Back at the pit, my final exercise was recovering from an unsuccessful hill climb. This is a skill for when you’re partway up and realize you’re just not going to make it and want to bail. You use the back brake, stall the bike, but let the clutch out and the engine will hold the bike. Then you turn the handlebars, feather the clutch to let the bike roll back in an arc until it’s perpendicular to the hill, all the while leaning the bike uphill and keeping your uphill foot down. Then rock the handlebars back and forth until the bike is positioned where you can safely pull in the clutch and roll down the hill. You can see Clinton demonstrate it here. Emily showed me how it’s done and it looked so easy-peasy I was overconfident when trying it. It’s actually a lot harder than it looks!
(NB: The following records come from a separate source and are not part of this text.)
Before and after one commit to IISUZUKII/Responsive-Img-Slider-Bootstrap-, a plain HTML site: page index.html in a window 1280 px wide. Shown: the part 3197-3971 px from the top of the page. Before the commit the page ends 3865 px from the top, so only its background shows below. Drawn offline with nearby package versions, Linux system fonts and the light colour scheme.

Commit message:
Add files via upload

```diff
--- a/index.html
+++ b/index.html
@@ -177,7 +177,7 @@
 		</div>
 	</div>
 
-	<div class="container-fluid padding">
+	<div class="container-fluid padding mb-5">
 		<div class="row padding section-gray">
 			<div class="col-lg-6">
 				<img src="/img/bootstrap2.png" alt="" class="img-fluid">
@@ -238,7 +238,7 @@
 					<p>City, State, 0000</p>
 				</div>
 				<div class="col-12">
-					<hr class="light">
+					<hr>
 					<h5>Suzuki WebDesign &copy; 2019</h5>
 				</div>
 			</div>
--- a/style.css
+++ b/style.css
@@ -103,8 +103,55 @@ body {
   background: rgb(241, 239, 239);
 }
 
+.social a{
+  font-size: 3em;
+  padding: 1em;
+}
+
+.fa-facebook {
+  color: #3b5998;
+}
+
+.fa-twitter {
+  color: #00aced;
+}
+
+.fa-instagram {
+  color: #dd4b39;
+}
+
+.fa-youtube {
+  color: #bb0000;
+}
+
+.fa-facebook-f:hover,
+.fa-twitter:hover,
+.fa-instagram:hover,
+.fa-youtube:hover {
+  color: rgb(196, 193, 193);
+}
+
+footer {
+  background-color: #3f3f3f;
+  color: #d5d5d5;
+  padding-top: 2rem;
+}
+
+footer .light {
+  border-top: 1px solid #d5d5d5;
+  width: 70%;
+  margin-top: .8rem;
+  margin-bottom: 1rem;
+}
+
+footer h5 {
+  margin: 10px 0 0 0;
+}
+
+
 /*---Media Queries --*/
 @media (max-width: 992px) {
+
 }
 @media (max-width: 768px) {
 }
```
You have to keep concentrating the whole time because if you lose your balance and want to plant that downhill foot, you’re in trouble. That’s what I did, and then muscle memory kicked in and I did what I always do when riding and get into trouble: I pulled in the clutch. Doh! Next thing I knew the bike was on its side and I was on my back. We couldn’t rotate the bike because the crash bar had dug in, so we grunted it up, and I finished the manoeuvre. Then I tried it again, and a third time, until I was confident I could do it when needed in the field.
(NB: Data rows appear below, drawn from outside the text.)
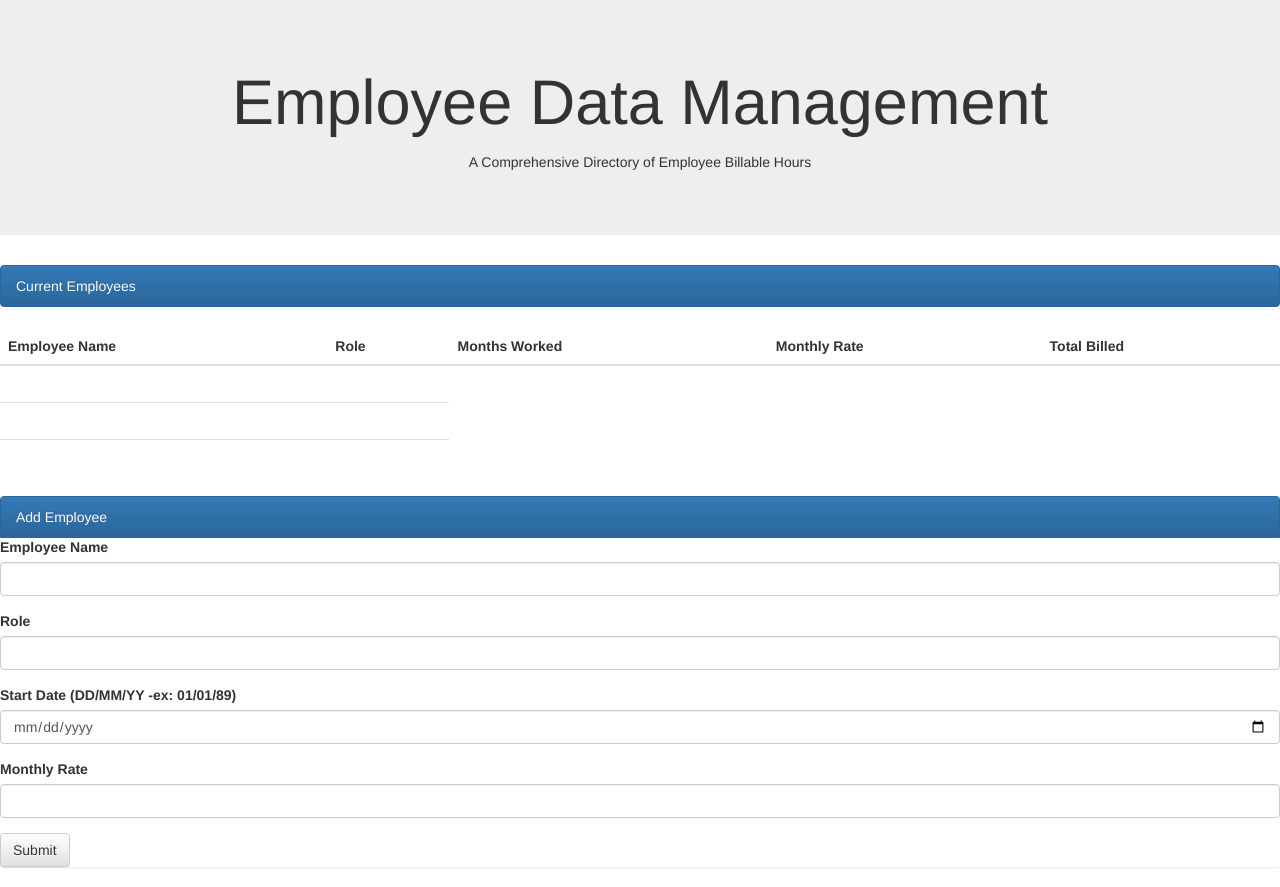
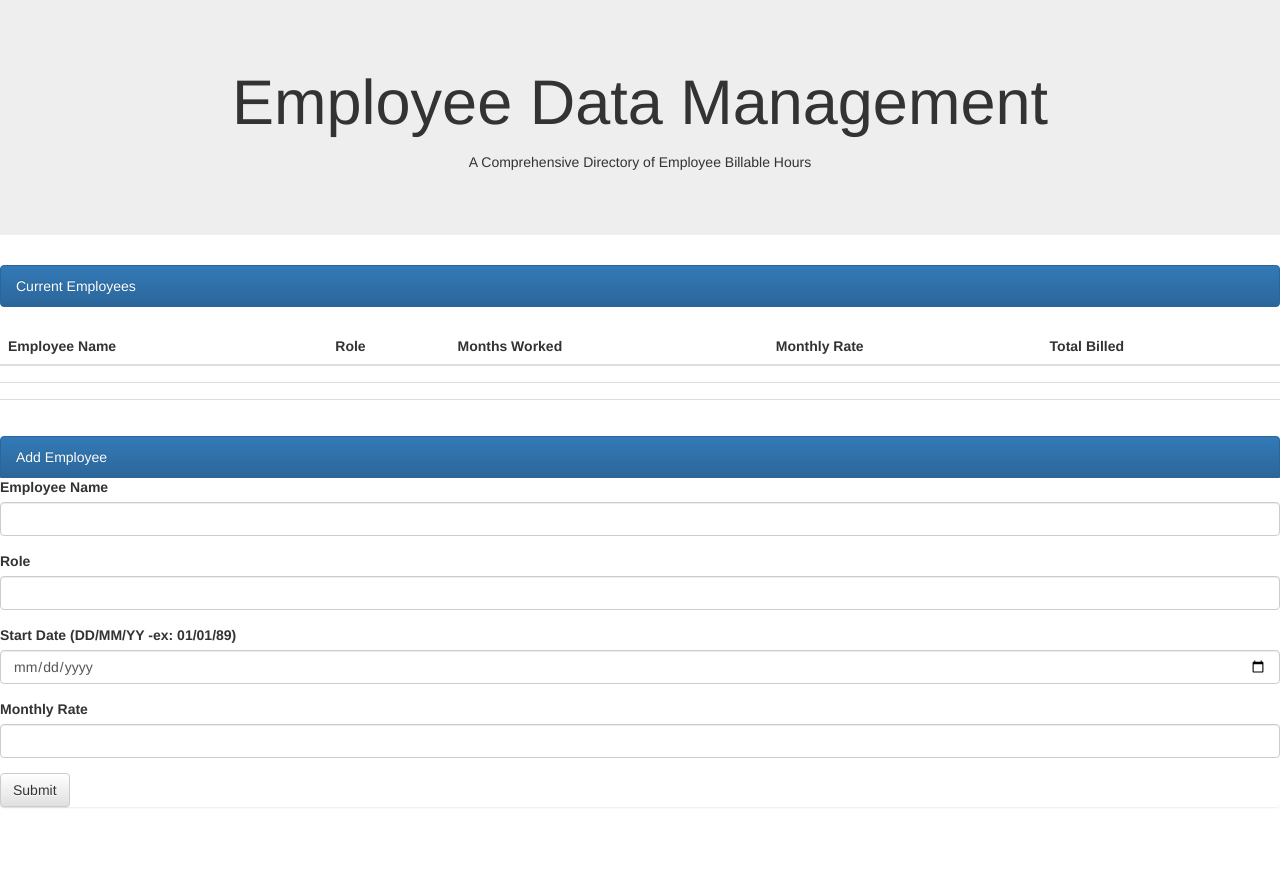
Before and after one commit to lvayavong/timesheet, a plain HTML site: page index.html in a window 1280 px wide. After the commit the page ends 827 px from the top, so only its background shows below. Drawn offline with nearby package versions, Linux system fonts and the light colour scheme; no server answers.

Commit message:
index.html

```diff
--- a/index.html
+++ b/index.html
@@ -48,16 +48,28 @@
 </thead>
 <tbody>
 	<tr>
-      <th scope="row"></th>
-      <td><br></td>
+      <div class="row"></div>
+      <td colspan="#Employee-Name"></td>
+      <td colspan="#Role"></td>
+      <td colspan="#Months-worked"></td>
+      <td colspan="#Monthly-rate"></td>
+      <td colspan="#Total-billed"></td>
   </tr>
   <tr>
-      <th scope="row"></th>
-      <td><br></td>
+      <div class="row"></div>
+      <td colspan="#Employee-Name"></td>
+      <td colspan="#Role"></td>
+      <td colspan="#Months-worked"></td>
+      <td colspan="#Monthly-rate"></td>
+      <td colspan="#Total-billed"></td>
   </tr>
   <tr>
-      <th scope="row"></th>
-      <td><br></td>
+      <div class="row"></div>
+      <td colspan="#Employee-Name"></td>
+      <td colspan="#Role"></td>
+      <td colspan="#Months-worked"></td>
+      <td colspan="#Monthly-rate"></td>
+      <td colspan="#Total-billed"></td>
   </tr>
 </tbody>
 
```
My experience at Horseshoe Adventures was everything I’d hoped it would be and more. As it turned out, Emily is from Cape Breton, where I plan to tour next week, and she gave me some recommendations on restaurants and trails. There’s one called Highland Drive (of course) that traverses Cape Breton from Wreck Cove to Chéticamp, and another from Meat Cove, where I plan to spend a night. Of course I’ll do The Cabot Trail with the Harley boys, but then I’ll cut back through the bush and do it all again. I have a bike that is not restricted to pavement but my skills were holding me up. Now I feel I have the skills to ride these roads safely, which is exactly why I went to Clinton’s school.
I can’t praise the instructors at S.M.A.R.T. riding adventures enough. At lunch, Clinton and I got talking pedagogy, and he said they spend a lot of time choosing and training their instructors. It’s evident. Yet what makes this place special is not just the level of instruction and professionalism of staff but how you immediately feel like family. That sounds cheesy, I know, but there’s definitely a personal touch to this school. Clinton is always around, flitting in and out, asking how the day went and making sure all his clients are happy.
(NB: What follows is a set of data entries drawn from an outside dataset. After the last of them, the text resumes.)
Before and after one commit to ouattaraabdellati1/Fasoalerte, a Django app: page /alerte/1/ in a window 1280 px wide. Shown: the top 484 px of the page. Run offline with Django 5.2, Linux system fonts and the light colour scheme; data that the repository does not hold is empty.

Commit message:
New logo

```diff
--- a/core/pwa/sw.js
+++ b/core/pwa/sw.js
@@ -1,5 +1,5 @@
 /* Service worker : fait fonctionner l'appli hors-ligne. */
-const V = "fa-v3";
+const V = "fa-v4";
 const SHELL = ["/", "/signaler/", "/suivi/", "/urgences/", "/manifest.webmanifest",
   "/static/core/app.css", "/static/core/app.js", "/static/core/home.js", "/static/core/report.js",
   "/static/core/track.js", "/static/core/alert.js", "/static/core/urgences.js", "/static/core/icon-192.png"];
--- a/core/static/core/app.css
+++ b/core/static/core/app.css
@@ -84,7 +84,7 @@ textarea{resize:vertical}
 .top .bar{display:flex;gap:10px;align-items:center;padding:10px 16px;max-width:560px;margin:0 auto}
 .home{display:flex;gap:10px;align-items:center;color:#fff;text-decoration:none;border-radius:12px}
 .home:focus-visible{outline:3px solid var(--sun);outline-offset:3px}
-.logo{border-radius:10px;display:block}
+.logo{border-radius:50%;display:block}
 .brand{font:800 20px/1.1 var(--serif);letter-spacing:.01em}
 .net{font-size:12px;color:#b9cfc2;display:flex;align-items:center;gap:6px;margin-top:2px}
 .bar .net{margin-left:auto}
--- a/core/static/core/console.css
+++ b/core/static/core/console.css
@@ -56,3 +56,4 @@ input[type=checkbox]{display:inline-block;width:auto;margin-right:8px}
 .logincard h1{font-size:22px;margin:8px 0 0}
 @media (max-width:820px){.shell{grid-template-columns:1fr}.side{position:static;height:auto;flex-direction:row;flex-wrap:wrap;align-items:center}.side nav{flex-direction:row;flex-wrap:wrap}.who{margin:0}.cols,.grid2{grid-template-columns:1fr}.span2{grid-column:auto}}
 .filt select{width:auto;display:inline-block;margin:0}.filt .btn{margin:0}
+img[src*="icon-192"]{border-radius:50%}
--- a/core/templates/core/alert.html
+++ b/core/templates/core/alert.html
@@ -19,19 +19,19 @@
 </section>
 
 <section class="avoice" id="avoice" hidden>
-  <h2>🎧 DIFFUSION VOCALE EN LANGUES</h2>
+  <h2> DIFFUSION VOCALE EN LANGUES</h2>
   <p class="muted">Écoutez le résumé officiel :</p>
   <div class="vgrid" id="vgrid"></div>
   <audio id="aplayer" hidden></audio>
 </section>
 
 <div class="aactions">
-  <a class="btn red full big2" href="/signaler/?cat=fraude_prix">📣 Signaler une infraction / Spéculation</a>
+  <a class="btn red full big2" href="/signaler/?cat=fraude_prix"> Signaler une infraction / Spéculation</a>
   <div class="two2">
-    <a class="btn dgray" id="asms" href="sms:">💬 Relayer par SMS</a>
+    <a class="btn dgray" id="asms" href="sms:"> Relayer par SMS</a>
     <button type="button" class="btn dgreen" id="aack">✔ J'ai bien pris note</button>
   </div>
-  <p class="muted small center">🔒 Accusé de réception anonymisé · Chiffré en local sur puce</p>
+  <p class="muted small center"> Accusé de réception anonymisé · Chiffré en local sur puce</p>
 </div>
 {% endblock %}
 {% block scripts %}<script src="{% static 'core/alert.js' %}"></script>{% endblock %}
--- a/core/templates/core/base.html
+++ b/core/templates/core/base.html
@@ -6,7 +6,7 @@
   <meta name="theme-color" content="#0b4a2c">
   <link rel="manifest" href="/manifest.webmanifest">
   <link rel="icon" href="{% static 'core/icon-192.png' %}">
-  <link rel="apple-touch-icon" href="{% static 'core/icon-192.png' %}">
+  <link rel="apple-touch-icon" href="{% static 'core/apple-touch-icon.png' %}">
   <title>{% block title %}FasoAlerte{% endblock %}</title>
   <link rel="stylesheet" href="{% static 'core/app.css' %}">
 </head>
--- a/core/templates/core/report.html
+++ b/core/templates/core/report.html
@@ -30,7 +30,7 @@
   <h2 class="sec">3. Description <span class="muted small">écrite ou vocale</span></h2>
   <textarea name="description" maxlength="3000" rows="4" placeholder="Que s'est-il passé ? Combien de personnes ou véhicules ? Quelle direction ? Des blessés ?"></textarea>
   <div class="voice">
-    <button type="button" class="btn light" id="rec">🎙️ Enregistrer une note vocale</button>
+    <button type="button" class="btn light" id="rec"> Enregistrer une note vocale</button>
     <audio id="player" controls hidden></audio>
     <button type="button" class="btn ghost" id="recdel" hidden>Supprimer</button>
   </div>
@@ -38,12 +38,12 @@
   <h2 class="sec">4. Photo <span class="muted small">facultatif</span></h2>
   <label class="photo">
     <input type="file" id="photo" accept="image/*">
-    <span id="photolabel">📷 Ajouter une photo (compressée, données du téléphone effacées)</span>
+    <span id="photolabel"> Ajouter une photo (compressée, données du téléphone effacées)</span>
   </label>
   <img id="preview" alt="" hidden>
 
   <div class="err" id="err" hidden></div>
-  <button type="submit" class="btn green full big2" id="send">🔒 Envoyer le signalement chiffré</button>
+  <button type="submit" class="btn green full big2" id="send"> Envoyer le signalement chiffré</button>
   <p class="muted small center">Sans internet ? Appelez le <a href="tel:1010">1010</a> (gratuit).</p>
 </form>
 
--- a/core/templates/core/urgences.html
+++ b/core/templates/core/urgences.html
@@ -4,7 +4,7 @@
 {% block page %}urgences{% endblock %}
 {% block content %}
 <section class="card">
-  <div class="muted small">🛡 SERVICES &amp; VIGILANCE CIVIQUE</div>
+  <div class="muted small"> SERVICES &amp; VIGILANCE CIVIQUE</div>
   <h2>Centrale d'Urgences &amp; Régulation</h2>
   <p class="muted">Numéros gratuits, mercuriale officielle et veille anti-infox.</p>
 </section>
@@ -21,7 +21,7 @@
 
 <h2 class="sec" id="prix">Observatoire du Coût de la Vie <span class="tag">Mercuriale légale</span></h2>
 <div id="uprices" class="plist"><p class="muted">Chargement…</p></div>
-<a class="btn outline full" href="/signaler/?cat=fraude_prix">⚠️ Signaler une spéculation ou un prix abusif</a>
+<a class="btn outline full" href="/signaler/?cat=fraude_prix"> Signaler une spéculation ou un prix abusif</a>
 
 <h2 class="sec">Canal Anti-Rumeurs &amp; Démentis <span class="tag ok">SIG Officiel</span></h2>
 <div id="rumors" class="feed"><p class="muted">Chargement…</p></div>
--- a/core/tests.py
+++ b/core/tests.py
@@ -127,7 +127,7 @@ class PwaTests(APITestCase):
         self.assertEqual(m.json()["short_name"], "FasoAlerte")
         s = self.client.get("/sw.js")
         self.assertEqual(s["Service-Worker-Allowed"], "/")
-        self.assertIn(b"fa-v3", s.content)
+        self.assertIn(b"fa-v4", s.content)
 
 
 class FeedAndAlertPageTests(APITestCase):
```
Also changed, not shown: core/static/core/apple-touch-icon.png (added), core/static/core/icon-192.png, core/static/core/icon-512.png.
With my bike re-loaded and my head filled with new skills, I headed off toward Guelph, where I planned to spend a few days with my parents. There’s some beautiful geography between Barrie and Guelph, and my GPS took me through Creemore, Orangeville, and Fergus along county roads. Halfway towards Guelph, with the sun low and glowing across the farmers’ fields and massive wind turbines rotating in slow motion, I realized I was riding with two fingers on the clutch, two fingers on the brake.